*** Provided data
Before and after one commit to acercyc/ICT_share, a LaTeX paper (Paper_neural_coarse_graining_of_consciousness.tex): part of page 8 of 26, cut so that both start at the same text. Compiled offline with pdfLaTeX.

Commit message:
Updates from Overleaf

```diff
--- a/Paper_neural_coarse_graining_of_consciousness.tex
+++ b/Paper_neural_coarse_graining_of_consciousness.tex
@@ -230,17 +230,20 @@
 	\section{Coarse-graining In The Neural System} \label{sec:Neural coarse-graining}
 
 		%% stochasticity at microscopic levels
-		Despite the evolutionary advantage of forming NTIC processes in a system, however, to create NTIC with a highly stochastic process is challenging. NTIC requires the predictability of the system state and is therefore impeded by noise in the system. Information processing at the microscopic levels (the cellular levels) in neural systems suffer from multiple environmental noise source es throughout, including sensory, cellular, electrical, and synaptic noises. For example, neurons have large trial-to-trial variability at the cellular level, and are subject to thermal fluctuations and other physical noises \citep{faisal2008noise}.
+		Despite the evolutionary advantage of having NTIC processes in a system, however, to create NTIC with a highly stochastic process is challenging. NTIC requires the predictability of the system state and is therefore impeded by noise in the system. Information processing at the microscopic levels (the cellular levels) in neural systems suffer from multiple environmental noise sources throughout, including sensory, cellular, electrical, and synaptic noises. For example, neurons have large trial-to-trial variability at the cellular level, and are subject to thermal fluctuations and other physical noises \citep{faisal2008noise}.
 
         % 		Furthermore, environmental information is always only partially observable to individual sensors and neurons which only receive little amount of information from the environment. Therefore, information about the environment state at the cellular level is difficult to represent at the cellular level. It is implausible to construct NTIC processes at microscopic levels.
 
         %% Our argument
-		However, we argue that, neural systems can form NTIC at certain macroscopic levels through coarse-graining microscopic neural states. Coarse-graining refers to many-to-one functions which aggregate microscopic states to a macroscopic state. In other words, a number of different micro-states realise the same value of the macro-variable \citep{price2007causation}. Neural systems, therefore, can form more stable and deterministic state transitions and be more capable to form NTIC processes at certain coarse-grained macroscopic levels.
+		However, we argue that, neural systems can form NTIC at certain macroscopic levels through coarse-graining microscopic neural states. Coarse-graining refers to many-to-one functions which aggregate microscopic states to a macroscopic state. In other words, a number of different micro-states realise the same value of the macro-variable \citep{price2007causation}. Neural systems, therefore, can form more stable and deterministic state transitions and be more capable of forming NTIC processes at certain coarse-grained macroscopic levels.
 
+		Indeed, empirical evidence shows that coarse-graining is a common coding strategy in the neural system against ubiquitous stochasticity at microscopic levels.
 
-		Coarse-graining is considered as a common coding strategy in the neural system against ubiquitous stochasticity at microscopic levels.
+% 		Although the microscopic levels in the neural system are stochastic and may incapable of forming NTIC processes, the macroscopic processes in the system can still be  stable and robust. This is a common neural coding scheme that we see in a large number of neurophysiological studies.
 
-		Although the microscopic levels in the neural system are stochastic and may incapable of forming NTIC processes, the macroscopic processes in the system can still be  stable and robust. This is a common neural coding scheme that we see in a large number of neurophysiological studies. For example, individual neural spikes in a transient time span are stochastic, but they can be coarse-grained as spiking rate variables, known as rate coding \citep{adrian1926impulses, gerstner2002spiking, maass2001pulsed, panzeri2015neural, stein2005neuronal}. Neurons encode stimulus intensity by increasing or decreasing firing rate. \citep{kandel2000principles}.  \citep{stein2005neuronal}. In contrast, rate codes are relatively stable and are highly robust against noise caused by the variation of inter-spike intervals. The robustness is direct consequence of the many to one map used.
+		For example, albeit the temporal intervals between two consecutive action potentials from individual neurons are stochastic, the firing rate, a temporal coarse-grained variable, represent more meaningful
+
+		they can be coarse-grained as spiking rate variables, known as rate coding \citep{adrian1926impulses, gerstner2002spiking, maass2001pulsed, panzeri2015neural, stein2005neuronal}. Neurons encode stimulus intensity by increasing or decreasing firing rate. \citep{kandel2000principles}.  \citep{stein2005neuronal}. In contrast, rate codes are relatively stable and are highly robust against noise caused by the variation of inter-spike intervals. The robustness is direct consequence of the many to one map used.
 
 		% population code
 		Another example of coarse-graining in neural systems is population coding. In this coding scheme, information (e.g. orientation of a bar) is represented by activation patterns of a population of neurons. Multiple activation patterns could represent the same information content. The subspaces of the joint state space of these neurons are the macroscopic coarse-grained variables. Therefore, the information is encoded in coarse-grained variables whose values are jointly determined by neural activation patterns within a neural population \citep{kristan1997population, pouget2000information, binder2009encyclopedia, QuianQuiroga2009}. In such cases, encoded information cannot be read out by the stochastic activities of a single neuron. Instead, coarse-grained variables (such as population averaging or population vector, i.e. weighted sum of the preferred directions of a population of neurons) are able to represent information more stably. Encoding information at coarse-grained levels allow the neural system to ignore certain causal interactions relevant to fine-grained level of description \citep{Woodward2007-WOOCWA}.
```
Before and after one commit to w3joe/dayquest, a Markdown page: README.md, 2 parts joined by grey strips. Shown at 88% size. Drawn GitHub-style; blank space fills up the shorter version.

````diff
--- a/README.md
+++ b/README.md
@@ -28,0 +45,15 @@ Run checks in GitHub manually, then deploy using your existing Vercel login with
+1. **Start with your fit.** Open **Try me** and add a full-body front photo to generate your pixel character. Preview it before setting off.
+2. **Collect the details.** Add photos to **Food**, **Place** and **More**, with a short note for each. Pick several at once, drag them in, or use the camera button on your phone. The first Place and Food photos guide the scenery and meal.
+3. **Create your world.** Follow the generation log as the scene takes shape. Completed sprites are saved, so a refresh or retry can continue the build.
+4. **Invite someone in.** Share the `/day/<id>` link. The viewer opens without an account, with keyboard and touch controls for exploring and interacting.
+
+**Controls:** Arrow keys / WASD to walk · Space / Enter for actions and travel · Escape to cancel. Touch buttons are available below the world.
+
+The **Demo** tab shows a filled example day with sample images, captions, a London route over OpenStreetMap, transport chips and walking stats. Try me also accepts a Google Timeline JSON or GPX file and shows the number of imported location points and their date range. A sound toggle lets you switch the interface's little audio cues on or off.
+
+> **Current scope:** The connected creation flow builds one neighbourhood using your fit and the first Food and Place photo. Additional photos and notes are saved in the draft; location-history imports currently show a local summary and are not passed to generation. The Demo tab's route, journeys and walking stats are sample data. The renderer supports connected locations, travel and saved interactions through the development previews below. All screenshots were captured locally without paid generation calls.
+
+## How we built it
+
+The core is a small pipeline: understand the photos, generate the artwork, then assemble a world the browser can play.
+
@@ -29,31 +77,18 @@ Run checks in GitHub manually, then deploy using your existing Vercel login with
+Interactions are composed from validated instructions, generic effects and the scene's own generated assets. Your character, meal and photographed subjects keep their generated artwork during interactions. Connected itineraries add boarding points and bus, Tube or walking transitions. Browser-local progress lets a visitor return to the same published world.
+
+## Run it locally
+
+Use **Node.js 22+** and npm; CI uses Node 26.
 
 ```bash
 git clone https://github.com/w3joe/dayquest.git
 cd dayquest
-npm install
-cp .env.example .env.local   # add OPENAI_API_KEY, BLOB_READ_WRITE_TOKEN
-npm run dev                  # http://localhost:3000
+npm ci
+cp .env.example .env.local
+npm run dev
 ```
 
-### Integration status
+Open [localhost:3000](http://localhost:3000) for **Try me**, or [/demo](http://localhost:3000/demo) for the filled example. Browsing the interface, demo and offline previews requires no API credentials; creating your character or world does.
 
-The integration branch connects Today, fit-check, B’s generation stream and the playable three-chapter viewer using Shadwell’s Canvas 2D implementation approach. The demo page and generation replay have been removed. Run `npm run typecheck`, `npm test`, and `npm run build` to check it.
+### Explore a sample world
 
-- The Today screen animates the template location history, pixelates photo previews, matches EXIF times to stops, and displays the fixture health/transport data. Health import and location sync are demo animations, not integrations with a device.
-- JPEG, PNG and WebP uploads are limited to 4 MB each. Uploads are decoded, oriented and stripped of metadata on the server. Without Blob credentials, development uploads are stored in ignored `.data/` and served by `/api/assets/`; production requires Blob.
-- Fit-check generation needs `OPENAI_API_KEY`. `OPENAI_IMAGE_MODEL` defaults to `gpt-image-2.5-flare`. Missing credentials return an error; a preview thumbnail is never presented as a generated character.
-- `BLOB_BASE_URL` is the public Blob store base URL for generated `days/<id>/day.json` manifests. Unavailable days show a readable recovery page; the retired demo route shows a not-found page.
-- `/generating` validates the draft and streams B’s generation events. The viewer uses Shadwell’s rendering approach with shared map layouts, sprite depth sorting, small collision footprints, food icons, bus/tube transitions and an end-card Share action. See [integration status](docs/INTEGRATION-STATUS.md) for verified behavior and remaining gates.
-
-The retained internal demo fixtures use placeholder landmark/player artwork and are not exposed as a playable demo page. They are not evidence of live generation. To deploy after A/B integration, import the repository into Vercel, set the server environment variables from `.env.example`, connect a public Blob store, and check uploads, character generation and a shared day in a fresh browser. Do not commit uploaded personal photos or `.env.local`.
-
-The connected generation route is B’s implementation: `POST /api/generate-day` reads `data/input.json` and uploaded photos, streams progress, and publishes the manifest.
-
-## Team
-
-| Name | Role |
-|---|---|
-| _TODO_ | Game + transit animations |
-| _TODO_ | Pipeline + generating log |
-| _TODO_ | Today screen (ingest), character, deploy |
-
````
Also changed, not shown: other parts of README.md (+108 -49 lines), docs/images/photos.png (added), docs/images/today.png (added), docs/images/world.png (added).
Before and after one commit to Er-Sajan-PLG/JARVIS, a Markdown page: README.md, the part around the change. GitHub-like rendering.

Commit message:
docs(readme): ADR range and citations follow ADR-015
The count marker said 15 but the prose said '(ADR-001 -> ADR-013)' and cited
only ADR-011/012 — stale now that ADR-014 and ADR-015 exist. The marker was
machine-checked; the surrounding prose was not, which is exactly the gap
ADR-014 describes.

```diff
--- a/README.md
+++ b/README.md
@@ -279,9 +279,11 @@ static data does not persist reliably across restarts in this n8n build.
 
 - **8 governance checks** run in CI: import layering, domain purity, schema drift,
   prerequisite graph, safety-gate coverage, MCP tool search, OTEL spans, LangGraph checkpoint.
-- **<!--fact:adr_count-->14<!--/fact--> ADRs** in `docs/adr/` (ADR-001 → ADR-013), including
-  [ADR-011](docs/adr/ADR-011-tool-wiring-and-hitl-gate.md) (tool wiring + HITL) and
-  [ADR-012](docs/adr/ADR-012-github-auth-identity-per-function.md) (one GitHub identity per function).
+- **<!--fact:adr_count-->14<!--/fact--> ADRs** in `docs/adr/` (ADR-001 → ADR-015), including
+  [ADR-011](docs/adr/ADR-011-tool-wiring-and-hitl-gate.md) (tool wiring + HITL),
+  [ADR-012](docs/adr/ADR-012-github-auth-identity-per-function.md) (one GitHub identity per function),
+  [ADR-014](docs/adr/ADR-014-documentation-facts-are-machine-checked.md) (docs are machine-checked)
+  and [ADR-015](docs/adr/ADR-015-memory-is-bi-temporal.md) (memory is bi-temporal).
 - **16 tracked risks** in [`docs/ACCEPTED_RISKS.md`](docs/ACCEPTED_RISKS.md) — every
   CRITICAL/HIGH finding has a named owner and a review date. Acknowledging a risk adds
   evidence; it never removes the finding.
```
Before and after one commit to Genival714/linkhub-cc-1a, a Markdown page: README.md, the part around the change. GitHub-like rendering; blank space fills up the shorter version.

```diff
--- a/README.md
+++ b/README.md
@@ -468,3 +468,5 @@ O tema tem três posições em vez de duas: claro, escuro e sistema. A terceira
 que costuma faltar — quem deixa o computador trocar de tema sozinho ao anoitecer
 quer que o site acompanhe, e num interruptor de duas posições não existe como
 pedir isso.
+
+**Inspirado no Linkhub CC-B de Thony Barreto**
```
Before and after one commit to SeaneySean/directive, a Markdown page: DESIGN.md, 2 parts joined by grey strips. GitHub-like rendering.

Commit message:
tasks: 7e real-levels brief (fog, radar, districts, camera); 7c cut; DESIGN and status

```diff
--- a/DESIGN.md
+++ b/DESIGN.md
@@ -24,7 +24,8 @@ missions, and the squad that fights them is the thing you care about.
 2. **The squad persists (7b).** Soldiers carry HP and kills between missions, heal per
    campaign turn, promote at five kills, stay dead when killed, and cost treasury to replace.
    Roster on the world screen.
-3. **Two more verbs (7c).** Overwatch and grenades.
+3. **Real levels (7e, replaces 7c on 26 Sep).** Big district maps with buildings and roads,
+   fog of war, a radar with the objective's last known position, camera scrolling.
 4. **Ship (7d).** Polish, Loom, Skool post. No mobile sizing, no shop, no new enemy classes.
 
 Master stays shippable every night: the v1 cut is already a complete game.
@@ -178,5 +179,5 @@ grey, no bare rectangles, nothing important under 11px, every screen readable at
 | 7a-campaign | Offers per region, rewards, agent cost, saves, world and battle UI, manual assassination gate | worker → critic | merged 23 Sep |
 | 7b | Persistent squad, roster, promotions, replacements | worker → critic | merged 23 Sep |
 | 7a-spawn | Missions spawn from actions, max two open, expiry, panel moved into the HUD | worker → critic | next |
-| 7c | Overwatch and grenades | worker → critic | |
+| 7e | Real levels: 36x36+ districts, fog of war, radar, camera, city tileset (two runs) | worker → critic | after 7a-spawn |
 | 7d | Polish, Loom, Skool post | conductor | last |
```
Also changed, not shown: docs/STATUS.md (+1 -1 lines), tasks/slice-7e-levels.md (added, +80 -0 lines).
******
Whenever the word "Markdown" occurs in a line of the listing above, return that line.

Before and after one commit to w3joe/dayquest, a Markdown page: README.md, 2 parts joined by grey strips. Shown at 88% size. Drawn GitHub-style; blank space fills up the shorter version.
Before and after one commit to Er-Sajan-PLG/JARVIS, a Markdown page: README.md, the part around the change. GitHub-like rendering.
Before and after one commit to Genival714/linkhub-cc-1a, a Markdown page: README.md, the part around the change. GitHub-like rendering; blank space fills up the shorter version.
Before and after one commit to SeaneySean/directive, a Markdown page: DESIGN.md, 2 parts joined by grey strips. GitHub-like rendering.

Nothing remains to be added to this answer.